**Work request:**
Please retype the data below line for line and leave out every picture.

**Front-end code change data:**
----------------

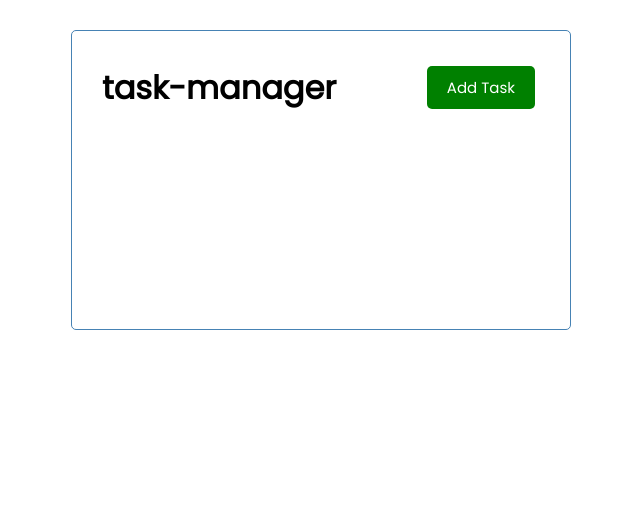
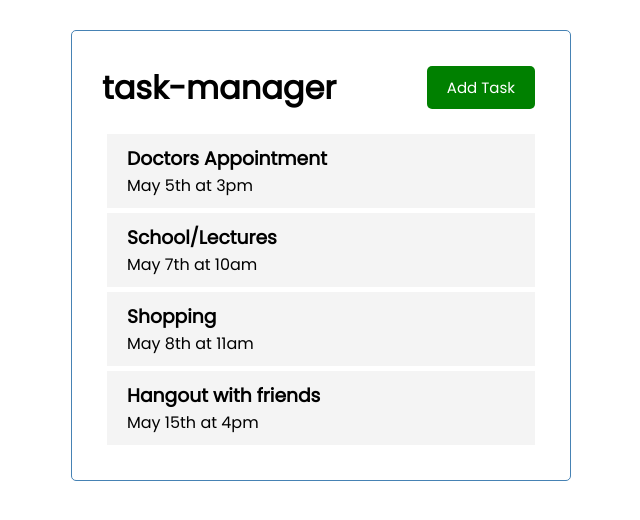
Before and after one commit to Alice2212/task-app, an Angular app: page / in a window 1280 px wide. Shown: the top 520 px of the page, without its empty margins (319-959 px from the left). Built offline with nearby package versions, Linux system fonts and the light colour scheme.

Commit message:
upload task

```diff
--- a/src/app/app.component.html
+++ b/src/app/app.component.html
@@ -1,3 +1,4 @@
 <div class="container">
     <app-header></app-header>
+    <app-tasks></app-tasks>
 </div>
--- a/src/app/app.module.ts
+++ b/src/app/app.module.ts
@@ -5,12 +5,16 @@ import { AppRoutingModule } from './app-routing.module';
 import { AppComponent } from './app.component';
 import { HeaderComponent } from './components/header/header.component';
 import { ButtonComponent } from './components/button/button.component';
+import { TasksComponent } from './components/tasks/tasks.component';
+import { TaskItemComponent } from './components/task-item/task-item.component';
 
 @NgModule({
   declarations: [
     AppComponent,
     HeaderComponent,
-    ButtonComponent
+    ButtonComponent,
+    TasksComponent,
+    TaskItemComponent
   ],
   imports: [
     BrowserModule,
--- /dev/null
+++ b/src/app/components/task-item/task-item.component.css
@@ -0,0 +1,16 @@
+.task{
+    background: #f4f4f4;
+    margin: 5px;
+    padding: 10px 20px;
+    cursor: pointer;
+}
+
+.task .reminder{
+    border-left: 5px solid green;
+}
+
+.task h3{
+    display: flex;
+    align-items: center;
+    justify-content: space-between;
+}
--- /dev/null
+++ b/src/app/components/task-item/task-item.component.html
@@ -0,0 +1,4 @@
+<div class="task">
+    <h3>{{task.text}}</h3>
+    <p>{{task.day}}</p>
+</div>
--- /dev/null
+++ b/src/app/components/tasks/tasks.component.html
@@ -0,0 +1,2 @@
+<app-task-item *ngFor="let task of tasks" [task]="task">
+</app-task-item>
--- /dev/null
+++ b/src/app/components/tasks/tasks.component.ts
@@ -0,0 +1,12 @@
+import { Component } from '@angular/core';
+import { Task } from '../../Task';
+import {TASKS} from '../../mock-tasks';
+
+@Component({
+  selector: 'app-tasks',
+  templateUrl: './tasks.component.html',
+  styleUrls: ['./tasks.component.css']
+})
+export class TasksComponent {
+  tasks: Task[] = TASKS;
+}
```
Also changed, not shown: src/app/components/task-item/task-item.component.ts (added, +11 -0 lines), src/app/components/tasks/tasks.component.css (added), 2 other files (tests, documents, lock files or other folders).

----------------

**Solved problem:**
Before and after one commit to Alice2212/task-app, an Angular app: page / in a window 1280 px wide. Shown: the top 520 px of the page, without its empty margins (319-959 px from the left). Built offline with nearby package versions, Linux system fonts and the light colour scheme.

Commit message:
upload task

```diff
--- a/src/app/app.component.html
+++ b/src/app/app.component.html
@@ -1,3 +1,4 @@
 <div class="container">
     <app-header></app-header>
+    <app-tasks></app-tasks>
 </div>
--- a/src/app/app.module.ts
+++ b/src/app/app.module.ts
@@ -5,12 +5,16 @@ import { AppRoutingModule } from './app-routing.module';
 import { AppComponent } from './app.component';
 import { HeaderComponent } from './components/header/header.component';
 import { ButtonComponent } from './components/button/button.component';
+import { TasksComponent } from './components/tasks/tasks.component';
+import { TaskItemComponent } from './components/task-item/task-item.component';
 
 @NgModule({
   declarations: [
     AppComponent,
     HeaderComponent,
-    ButtonComponent
+    ButtonComponent,
+    TasksComponent,
+    TaskItemComponent
   ],
   imports: [
     BrowserModule,
--- /dev/null
+++ b/src/app/components/task-item/task-item.component.css
@@ -0,0 +1,16 @@
+.task{
+    background: #f4f4f4;
+    margin: 5px;
+    padding: 10px 20px;
+    cursor: pointer;
+}
+
+.task .reminder{
+    border-left: 5px solid green;
+}
+
+.task h3{
+    display: flex;
+    align-items: center;
+    justify-content: space-between;
+}
--- /dev/null
+++ b/src/app/components/task-item/task-item.component.html
@@ -0,0 +1,4 @@
+<div class="task">
+    <h3>{{task.text}}</h3>
+    <p>{{task.day}}</p>
+</div>
--- /dev/null
+++ b/src/app/components/tasks/tasks.component.html
@@ -0,0 +1,2 @@
+<app-task-item *ngFor="let task of tasks" [task]="task">
+</app-task-item>
--- /dev/null
+++ b/src/app/components/tasks/tasks.component.ts
@@ -0,0 +1,12 @@
+import { Component } from '@angular/core';
+import { Task } from '../../Task';
+import {TASKS} from '../../mock-tasks';
+
+@Component({
+  selector: 'app-tasks',
+  templateUrl: './tasks.component.html',
+  styleUrls: ['./tasks.component.css']
+})
+export class TasksComponent {
+  tasks: Task[] = TASKS;
+}
```
Also changed, not shown: src/app/components/task-item/task-item.component.ts (added, +11 -0 lines), src/app/components/tasks/tasks.component.css (added), 2 other files (tests, documents, lock files or other folders).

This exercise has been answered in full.